> **Exercise aim**:
Go through the data below and return each line where the string "sklearn" appears.

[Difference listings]
[Start of section]

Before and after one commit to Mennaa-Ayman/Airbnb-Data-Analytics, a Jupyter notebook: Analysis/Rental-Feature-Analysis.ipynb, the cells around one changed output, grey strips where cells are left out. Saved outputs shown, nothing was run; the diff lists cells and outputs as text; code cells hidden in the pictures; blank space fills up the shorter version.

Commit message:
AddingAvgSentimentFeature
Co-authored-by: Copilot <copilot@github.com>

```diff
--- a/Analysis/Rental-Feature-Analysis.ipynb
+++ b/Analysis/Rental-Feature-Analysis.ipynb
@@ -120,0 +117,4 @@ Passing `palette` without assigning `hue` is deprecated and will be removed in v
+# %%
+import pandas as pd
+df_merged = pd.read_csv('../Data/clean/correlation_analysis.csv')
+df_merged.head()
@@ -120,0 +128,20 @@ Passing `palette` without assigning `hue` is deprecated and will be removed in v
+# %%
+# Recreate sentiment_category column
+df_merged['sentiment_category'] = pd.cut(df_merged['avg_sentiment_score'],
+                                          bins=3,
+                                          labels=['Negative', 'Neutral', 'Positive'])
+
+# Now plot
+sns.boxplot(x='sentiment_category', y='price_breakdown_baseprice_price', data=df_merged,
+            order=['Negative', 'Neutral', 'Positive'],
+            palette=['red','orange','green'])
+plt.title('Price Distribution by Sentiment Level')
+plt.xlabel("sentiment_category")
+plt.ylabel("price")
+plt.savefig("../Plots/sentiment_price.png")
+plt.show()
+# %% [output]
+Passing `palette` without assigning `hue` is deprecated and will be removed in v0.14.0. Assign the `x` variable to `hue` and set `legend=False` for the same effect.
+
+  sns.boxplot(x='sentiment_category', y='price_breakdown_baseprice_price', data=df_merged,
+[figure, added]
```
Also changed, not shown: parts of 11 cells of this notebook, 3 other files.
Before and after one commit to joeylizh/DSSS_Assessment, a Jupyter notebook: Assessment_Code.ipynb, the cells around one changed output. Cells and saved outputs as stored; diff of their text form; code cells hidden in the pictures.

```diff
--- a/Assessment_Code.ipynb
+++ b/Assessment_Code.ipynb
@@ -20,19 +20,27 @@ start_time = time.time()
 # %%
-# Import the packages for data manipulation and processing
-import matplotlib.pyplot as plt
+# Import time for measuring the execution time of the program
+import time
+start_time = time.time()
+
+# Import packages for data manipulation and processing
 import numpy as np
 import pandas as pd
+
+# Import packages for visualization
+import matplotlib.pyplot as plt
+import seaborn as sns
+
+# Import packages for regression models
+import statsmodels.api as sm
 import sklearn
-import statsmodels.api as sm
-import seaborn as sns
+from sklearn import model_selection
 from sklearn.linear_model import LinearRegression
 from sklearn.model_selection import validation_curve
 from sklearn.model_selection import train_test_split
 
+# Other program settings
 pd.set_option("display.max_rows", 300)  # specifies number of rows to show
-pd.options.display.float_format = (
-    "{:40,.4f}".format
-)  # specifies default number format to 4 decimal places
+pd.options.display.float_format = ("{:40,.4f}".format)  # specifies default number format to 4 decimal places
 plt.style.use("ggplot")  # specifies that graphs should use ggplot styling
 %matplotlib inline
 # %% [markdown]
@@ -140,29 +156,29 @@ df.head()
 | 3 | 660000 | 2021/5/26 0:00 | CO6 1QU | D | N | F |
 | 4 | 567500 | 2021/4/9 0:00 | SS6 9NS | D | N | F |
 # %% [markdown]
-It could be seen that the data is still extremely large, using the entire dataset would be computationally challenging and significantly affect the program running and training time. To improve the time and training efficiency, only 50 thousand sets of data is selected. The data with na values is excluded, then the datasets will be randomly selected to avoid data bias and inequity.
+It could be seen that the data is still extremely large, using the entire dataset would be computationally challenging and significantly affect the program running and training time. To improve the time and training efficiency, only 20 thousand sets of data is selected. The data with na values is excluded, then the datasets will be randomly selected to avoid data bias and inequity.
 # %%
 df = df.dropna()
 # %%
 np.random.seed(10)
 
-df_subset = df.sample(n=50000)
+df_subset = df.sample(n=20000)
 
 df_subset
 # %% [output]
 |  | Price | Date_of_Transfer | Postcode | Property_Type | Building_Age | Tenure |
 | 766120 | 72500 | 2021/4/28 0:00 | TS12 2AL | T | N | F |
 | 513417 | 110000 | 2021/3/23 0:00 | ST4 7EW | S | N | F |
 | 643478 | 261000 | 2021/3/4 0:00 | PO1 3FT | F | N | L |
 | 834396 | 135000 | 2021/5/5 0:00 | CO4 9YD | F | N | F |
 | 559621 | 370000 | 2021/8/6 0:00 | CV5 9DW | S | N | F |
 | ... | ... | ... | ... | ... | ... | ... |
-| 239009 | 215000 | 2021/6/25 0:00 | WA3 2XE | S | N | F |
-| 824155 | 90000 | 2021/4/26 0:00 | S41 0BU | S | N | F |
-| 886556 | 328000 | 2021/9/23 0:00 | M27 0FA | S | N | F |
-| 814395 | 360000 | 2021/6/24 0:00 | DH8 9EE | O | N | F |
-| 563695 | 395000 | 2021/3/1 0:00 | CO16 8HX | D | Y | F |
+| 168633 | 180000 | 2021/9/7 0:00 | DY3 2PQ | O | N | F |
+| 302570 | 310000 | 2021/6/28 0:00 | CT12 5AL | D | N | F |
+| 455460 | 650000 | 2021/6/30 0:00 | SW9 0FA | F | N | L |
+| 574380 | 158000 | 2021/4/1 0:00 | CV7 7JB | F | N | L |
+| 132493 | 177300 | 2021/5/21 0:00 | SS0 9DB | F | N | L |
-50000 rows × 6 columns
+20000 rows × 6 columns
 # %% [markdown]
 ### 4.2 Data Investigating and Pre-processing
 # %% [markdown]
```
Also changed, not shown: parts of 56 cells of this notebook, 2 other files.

[End of section]

> **Written solution**:
 import sklearn
+from sklearn import model_selection
 from sklearn.linear_model import LinearRegression
 from sklearn.model_selection import validation_curve
 from sklearn.model_selection import train_test_split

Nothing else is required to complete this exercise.